The standard, obligatory cover 4 chart. This is more applicable to the FSU defense, though, since the true shallow cover 4 Barnett professes and practices is aptly illustrated.

Growing pains in 2018 were to be expected, so the defense didn’t meet the standard Barnett enjoyed at Michigan State, and here in 2019 the loss of 1st round edge rusher Brian Burns led Barnett to tinker with his front to help the pass rush. It’s this tinkering with fronts which hints at the underlying factor in FSU’s defensive improvement after two very poor games to begin the year.

On the surface, multiple fronts are a good thing. Clemson has seen firsthand the benefits blended fronts create and the nightmares offensive linemen and QBs face when they must guess from where pressure will come. But Barnett is a true cover 4 disciple, meaning he is far more reliant upon running his base to perfection than he is mixing up terror fronts and schemes like Brent Venables. Shallow, aggressive cover 4 works best with 4, 1-gap linemen; shifting your front shifts run fits.

Mixing up fronts affected the run defense, and domino’d across the entire defense to affect even the coverage.

No one should ever have 2 different receivers wide open 20+ yards downfield, Tampa 2 or cover 4

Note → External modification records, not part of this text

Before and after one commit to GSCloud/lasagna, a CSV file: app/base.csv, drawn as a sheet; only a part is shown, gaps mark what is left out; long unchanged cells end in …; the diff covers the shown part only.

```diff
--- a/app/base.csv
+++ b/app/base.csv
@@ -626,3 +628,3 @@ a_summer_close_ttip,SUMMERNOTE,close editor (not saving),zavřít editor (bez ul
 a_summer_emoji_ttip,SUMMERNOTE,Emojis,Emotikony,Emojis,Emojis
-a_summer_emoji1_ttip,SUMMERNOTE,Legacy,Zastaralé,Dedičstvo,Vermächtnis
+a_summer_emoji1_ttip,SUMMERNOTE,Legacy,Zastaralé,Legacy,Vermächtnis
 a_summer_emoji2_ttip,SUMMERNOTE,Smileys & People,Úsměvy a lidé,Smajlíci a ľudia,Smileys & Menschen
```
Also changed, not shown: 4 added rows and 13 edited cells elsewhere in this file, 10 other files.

That Barnett made a move so antithetical to his ideology shows just how little faith he had in his pass rush. Yet undoing the foundation of his own defense may prove to be his own undoing; with merely 14 rather uninspiring games to his name, Leavitt entered under the guise “quality control analyst” but is effectively Barnett’s forthcoming replacement. That the FSU defense has improved since Leavitt’s onboarding perhaps bodes all the worse for Barnett; Willie Taggart’s first choice for DC when he was first hired is now on staff, waiting in the wings.

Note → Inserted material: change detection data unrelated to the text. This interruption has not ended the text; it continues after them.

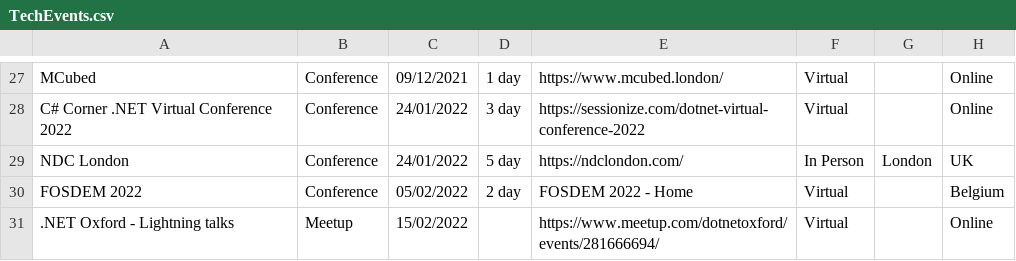
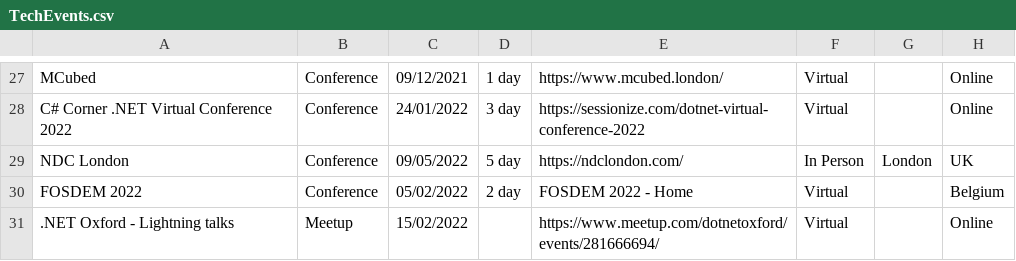
Before and after one commit to Avanade/TechCommunityCalendar, a CSV file: src/TechCommunityCalendar.Solution/TechCommunityCalendar.CoreWebApplication/wwwroot/Data/TechEvents.csv, drawn as a sheet; only a part is shown, gaps mark what is left out.

Commit message:
NDC london change

```diff
--- a/src/TechCommunityCalendar.Solution/TechCommunityCalendar.CoreWebApplication/wwwroot/Data/TechEvents.csv
+++ b/src/TechCommunityCalendar.Solution/TechCommunityCalendar.CoreWebApplication/wwwroot/Data/TechEvents.csv
@@ -28,3 +28,3 @@ MCubed,Conference,09/12/2021,1 day,https://www.mcubed.london/,Virtual,,Online
 C# Corner .NET Virtual Conference 2022,Conference,24/01/2022,3 day,https://sessionize.com/dotnet-virtual-conference-2022,Virtual,,Online
-NDC London,Conference,24/01/2022,5 day,https://ndclondon.com/,In Person,London,UK
+NDC London,Conference,09/05/2022,5 day,https://ndclondon.com/,In Person,London,UK
 FOSDEM 2022,Conference,05/02/2022,2 day,FOSDEM 2022 - Home,Virtual,,Belgium
```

Since Leavitt’s arrival, FSU showed improvement in a close loss to UVA, and extremely encouraging performances against Louisville and NC State. Most auspiciously, it seems Leavitt reminded Barnett to stick with what he knows:

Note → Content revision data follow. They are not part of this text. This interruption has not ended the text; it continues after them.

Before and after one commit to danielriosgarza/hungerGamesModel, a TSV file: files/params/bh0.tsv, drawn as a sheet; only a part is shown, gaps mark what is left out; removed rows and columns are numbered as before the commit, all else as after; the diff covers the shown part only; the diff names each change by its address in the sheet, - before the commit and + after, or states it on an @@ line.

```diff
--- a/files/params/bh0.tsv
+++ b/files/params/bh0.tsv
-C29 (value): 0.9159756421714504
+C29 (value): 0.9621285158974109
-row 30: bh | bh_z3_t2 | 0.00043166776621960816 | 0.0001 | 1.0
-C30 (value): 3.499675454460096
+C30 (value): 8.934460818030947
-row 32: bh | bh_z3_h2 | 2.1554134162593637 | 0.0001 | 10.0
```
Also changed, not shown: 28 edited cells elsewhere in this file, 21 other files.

The 4 down, shallow cover 4 shell returns!

The return to a 4 down look is actually more likely due to a surprisingly better than expected pass rush; if there’s a silver lining, it’s that the pass rush has exceeded expectations even pre-Leavitt. Janarius Robinson, in particular, has been a bright spot for the FSU defense (though he’s suspended for the first half Saturday thanks to a targeting penalty).

The most noticeable vulnerability in the FSU defense to my eyes though has been their refusal, or inability, to disguise coverages. They’ve been unafraid to show pressure looks which confuse quarterbacks in general, but when in man (3rd downs), Tampa 2 (changeup) or cover 4 (base), there is no disguise and even backup QBs have known where to go at the snap.

From the standard shallow cover 4 shell, the Mike LB is cheating into Tampa 2 depth. All the QB has to do is read the corner to know if he’s sitting in the flat or dropping into a deep quarter. He sat, and the corner route was open.
Obvious cover 4, no attempt to disguise. The known weaknesses: in routes and swings into the flat.

A mercurial defense with known and easily identifiable tendencies — lacking its best pass rusher for a half to boot — should indeed be just what Dr STS ordered. Whether Leavitt and Barnett underwent the same sort of intensive self-scouting we can only hope Jeff Scott and Tony Elliott did will be the difference in a comfortable afternoon and another frustrating (yet presumably undramatic) victory.

Hornibrook will find some playing time and presents a higher floor than starting QB James Blackman, but any hopes of an upset hinge on Blackman surviving the Venables defense and slinging the ball downfield. The offensive line is still bad, though Cam Akers is a threat if he finds room. The bottom line, which will remain a broken record until the postseason: Clemson is still too good at every position unless the opponent plays above themselves (see: UNC) or Clemson remains sloppy (see also: UNC).

FSU under Taggart is still a work in progress on both sides of the ball; Clemson merely needs a tuneup. If precedent holds, the bye week was the tuneup.

Clemson 45, FSU 13